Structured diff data
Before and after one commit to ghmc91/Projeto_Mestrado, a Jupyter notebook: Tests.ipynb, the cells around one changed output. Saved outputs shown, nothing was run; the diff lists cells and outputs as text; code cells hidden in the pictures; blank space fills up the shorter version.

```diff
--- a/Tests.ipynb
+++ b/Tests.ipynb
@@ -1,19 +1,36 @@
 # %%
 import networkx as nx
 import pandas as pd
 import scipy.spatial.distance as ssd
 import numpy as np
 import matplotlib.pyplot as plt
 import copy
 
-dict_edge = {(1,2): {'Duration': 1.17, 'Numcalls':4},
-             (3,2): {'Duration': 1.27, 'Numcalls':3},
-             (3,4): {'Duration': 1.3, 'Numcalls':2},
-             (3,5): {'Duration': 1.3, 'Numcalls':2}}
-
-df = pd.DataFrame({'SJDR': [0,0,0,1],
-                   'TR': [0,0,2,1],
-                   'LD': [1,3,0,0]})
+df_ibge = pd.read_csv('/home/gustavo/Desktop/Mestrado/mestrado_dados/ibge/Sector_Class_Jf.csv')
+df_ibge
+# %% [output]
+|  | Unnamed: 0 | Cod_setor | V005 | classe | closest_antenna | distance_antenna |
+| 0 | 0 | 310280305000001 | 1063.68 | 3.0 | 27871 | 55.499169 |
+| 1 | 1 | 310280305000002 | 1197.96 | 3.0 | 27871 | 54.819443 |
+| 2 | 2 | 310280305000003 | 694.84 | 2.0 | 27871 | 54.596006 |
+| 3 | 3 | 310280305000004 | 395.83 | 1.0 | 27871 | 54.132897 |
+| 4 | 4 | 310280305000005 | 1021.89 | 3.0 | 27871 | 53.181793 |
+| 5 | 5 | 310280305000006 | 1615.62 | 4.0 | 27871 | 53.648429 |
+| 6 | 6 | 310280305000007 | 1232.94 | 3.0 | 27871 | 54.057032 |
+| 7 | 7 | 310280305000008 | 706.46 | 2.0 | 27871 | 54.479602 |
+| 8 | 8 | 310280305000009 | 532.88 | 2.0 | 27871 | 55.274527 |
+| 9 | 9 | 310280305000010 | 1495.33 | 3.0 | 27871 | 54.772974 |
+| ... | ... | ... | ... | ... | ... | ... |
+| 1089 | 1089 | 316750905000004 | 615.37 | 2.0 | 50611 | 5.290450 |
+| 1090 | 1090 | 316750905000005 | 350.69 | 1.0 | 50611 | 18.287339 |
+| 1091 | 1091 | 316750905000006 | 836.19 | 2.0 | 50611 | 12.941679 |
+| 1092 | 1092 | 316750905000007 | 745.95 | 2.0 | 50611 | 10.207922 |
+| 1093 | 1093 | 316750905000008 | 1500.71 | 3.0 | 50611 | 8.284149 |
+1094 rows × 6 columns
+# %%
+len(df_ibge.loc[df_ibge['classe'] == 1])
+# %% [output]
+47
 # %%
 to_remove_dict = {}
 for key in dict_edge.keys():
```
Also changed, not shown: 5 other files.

# TASK ITEM
Word for word, repeat every line of the data.

# ANSWER AREA
Before and after one commit to ghmc91/Projeto_Mestrado, a Jupyter notebook: Tests.ipynb, the cells around one changed output. Saved outputs shown, nothing was run; the diff lists cells and outputs as text; code cells hidden in the pictures; blank space fills up the shorter version.

```diff
--- a/Tests.ipynb
+++ b/Tests.ipynb
@@ -1,19 +1,36 @@
 # %%
 import networkx as nx
 import pandas as pd
 import scipy.spatial.distance as ssd
 import numpy as np
 import matplotlib.pyplot as plt
 import copy
 
-dict_edge = {(1,2): {'Duration': 1.17, 'Numcalls':4},
-             (3,2): {'Duration': 1.27, 'Numcalls':3},
-             (3,4): {'Duration': 1.3, 'Numcalls':2},
-             (3,5): {'Duration': 1.3, 'Numcalls':2}}
-
-df = pd.DataFrame({'SJDR': [0,0,0,1],
-                   'TR': [0,0,2,1],
-                   'LD': [1,3,0,0]})
+df_ibge = pd.read_csv('/home/gustavo/Desktop/Mestrado/mestrado_dados/ibge/Sector_Class_Jf.csv')
+df_ibge
+# %% [output]
+|  | Unnamed: 0 | Cod_setor | V005 | classe | closest_antenna | distance_antenna |
+| 0 | 0 | 310280305000001 | 1063.68 | 3.0 | 27871 | 55.499169 |
+| 1 | 1 | 310280305000002 | 1197.96 | 3.0 | 27871 | 54.819443 |
+| 2 | 2 | 310280305000003 | 694.84 | 2.0 | 27871 | 54.596006 |
+| 3 | 3 | 310280305000004 | 395.83 | 1.0 | 27871 | 54.132897 |
+| 4 | 4 | 310280305000005 | 1021.89 | 3.0 | 27871 | 53.181793 |
+| 5 | 5 | 310280305000006 | 1615.62 | 4.0 | 27871 | 53.648429 |
+| 6 | 6 | 310280305000007 | 1232.94 | 3.0 | 27871 | 54.057032 |
+| 7 | 7 | 310280305000008 | 706.46 | 2.0 | 27871 | 54.479602 |
+| 8 | 8 | 310280305000009 | 532.88 | 2.0 | 27871 | 55.274527 |
+| 9 | 9 | 310280305000010 | 1495.33 | 3.0 | 27871 | 54.772974 |
+| ... | ... | ... | ... | ... | ... | ... |
+| 1089 | 1089 | 316750905000004 | 615.37 | 2.0 | 50611 | 5.290450 |
+| 1090 | 1090 | 316750905000005 | 350.69 | 1.0 | 50611 | 18.287339 |
+| 1091 | 1091 | 316750905000006 | 836.19 | 2.0 | 50611 | 12.941679 |
+| 1092 | 1092 | 316750905000007 | 745.95 | 2.0 | 50611 | 10.207922 |
+| 1093 | 1093 | 316750905000008 | 1500.71 | 3.0 | 50611 | 8.284149 |
+1094 rows × 6 columns
+# %%
+len(df_ibge.loc[df_ibge['classe'] == 1])
+# %% [output]
+47
 # %%
 to_remove_dict = {}
 for key in dict_edge.keys():
```
Also changed, not shown: 5 other files.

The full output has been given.